CENTENNIAL, Colo. — The teen gunman who shot himself dead after critically wounding a fellow student at their suburban Denver high school apparently acted in retaliation for discipline leveled against him by the school’s debate club coach, the county sheriff said on Saturday.
Sheriff Grayson Robinson also said that 18-year-old Karl Pierson legally purchased the shotgun and ammunition he used in Friday’s rampage at Arapahoe High School. The sheriff said the attack lasted less than a minute and a half.
Police said the student gunman’s intended target appeared to be a teacher who Pierson was calling out for by name as the armed teenager stalked through the hallways of Arapahoe High School.
The faculty member, who police have not publicly named but who local media accounts, citing eyewitnesses, have identified as school librarian Tracy Murphy, fled the building unharmed.
When the suspect started shooting, a 15-year-old girl, who authorities say was in Pierson’s line of fire though apparently not an intended victim, was severely wounded.
A second girl who was initially thought to have been wounded was not injured, but spattered with blood from the teenager who was hit as staff and students scurried for cover.
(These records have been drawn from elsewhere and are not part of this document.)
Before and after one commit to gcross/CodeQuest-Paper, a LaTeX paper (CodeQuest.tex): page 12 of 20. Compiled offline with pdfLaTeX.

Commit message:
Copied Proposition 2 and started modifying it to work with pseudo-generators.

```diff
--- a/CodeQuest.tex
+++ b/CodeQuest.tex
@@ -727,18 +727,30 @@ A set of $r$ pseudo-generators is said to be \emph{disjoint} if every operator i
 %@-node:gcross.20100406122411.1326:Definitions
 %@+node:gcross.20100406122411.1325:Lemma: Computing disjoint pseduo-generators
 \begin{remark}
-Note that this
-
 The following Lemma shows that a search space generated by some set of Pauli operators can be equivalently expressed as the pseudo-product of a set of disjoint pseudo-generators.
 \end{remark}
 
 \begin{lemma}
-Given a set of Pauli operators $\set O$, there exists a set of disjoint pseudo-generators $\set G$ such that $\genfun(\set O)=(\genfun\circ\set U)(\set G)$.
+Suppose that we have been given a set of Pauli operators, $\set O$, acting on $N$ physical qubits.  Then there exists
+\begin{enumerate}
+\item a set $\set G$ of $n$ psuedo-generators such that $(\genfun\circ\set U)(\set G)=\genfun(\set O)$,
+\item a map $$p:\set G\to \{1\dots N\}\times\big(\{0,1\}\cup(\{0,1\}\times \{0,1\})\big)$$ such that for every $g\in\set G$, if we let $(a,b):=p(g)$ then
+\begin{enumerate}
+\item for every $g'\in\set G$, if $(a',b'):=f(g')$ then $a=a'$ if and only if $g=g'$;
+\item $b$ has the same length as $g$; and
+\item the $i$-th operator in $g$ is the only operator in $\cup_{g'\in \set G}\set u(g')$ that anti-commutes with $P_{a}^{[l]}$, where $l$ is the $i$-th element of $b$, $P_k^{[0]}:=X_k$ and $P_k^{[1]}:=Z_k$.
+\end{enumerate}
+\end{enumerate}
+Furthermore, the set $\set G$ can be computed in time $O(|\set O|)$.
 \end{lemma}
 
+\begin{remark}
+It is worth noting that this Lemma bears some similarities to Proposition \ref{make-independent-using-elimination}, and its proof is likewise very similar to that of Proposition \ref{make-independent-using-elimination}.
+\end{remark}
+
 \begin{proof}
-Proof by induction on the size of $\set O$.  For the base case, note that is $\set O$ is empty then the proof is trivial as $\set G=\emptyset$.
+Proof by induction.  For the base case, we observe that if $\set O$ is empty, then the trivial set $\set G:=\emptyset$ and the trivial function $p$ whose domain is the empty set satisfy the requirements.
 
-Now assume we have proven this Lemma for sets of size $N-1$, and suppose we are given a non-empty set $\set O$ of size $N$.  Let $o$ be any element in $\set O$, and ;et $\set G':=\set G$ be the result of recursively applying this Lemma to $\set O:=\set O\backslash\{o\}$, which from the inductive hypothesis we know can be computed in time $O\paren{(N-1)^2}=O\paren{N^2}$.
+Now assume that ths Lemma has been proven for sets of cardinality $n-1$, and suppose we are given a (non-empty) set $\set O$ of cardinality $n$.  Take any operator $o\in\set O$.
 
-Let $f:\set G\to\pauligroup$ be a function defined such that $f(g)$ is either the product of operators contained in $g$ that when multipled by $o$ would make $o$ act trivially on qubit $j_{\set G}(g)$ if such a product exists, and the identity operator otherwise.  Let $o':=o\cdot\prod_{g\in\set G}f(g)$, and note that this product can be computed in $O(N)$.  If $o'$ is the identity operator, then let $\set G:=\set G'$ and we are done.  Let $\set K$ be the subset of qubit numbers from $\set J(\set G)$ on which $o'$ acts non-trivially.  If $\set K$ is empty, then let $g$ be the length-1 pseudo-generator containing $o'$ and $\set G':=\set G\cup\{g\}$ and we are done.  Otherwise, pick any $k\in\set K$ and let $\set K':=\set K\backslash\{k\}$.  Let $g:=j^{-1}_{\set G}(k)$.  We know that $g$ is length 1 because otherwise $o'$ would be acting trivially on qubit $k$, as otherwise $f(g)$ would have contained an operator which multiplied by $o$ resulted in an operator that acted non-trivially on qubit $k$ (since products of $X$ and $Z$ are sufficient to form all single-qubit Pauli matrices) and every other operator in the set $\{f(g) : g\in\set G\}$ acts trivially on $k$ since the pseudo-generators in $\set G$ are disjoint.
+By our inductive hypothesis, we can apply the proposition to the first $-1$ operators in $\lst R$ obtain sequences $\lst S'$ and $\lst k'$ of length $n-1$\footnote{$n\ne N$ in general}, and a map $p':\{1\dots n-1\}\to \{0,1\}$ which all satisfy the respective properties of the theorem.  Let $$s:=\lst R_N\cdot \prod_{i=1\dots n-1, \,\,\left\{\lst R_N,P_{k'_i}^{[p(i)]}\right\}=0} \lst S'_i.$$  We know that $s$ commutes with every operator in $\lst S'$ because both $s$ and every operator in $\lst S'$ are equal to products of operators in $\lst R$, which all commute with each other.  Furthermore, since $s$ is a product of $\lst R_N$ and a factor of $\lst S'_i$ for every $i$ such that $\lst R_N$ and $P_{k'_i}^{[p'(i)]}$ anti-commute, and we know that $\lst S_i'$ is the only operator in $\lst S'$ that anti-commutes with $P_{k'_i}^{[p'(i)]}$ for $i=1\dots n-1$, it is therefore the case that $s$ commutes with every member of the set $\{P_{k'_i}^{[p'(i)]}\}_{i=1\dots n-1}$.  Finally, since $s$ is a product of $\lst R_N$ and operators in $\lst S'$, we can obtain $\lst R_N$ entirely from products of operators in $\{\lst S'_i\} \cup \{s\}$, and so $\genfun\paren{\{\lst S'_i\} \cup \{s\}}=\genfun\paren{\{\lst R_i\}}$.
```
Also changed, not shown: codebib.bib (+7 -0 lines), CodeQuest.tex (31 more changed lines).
Sheriff’s deputies and police converging on the school encountered heavy smoke in the building from a Molotov cocktail-like incendiary device Pierson had set off, one of two he was carrying.
Pierson, who had entered the school brandishing a shotgun, was found by police about 15 minutes later in a classroom, dead from a self-inflicted gunshot wound, the sheriff said.
Robinson said the teen appeared to have killed himself as law enforcement officers closed in, though officers never fired a shot.
The wounded girl, who has not been publicly identified, remained listed in critical condition at nearby Littleton Adventist Hospital, where she underwent surgery, a hospital spokeswoman said.
Authorities have not disclosed the nature of her injuries, but an account in the Denver Post cited radio transmissions from the first deputy on the scene, who reported finding a student with a “bad head injury” moments after the shooting began.
The violence on Friday unfolded just 8 miles from Columbine High School, where a pair of students shot 13 classmates and staff to death before killing themselves in 1999.
It also came on the eve of the one-year anniversary of the Sandy Hook Elementary School massacre in Newtown, Conn., in which a gunman killed 20 first-graders and six adults before taking his own life.
So far this year, there have been 28 shootings on U.S. school grounds during school hours, including Friday’s incident at Arapahoe High, according to a tally kept by the gun control advocacy groups Mayors Against Illegal Guns and Moms Demand Action for Gun Sense.
In Friday’s shooting, fellow students described Pierson as a smart and likable member of the school’s track team and debate club. Police said they knew of no prior threats or discipline problems by Pierson, though some students recalled him as having a combative personality.
Classmate Max Minne told Denver’s ABC News affiliate that Pierson was “verbally aggressive” and had been sent to the administration office earlier in the week for yelling at a teacher because he thought he had been locked out of a class.
Authorities said they planned to search the suspected gunman’s vehicle, which was left parked at the school, and two homes owned by his parents.
The local ABC News affiliate reported Pierson was upset after being kicked off the debate squad.
Arapahoe High senior Frank Woronoff told CNN the gunman had recently been “demoted” on the debate team and that the teacher he was said to be targeting was its faculty adviser and the school’s librarian.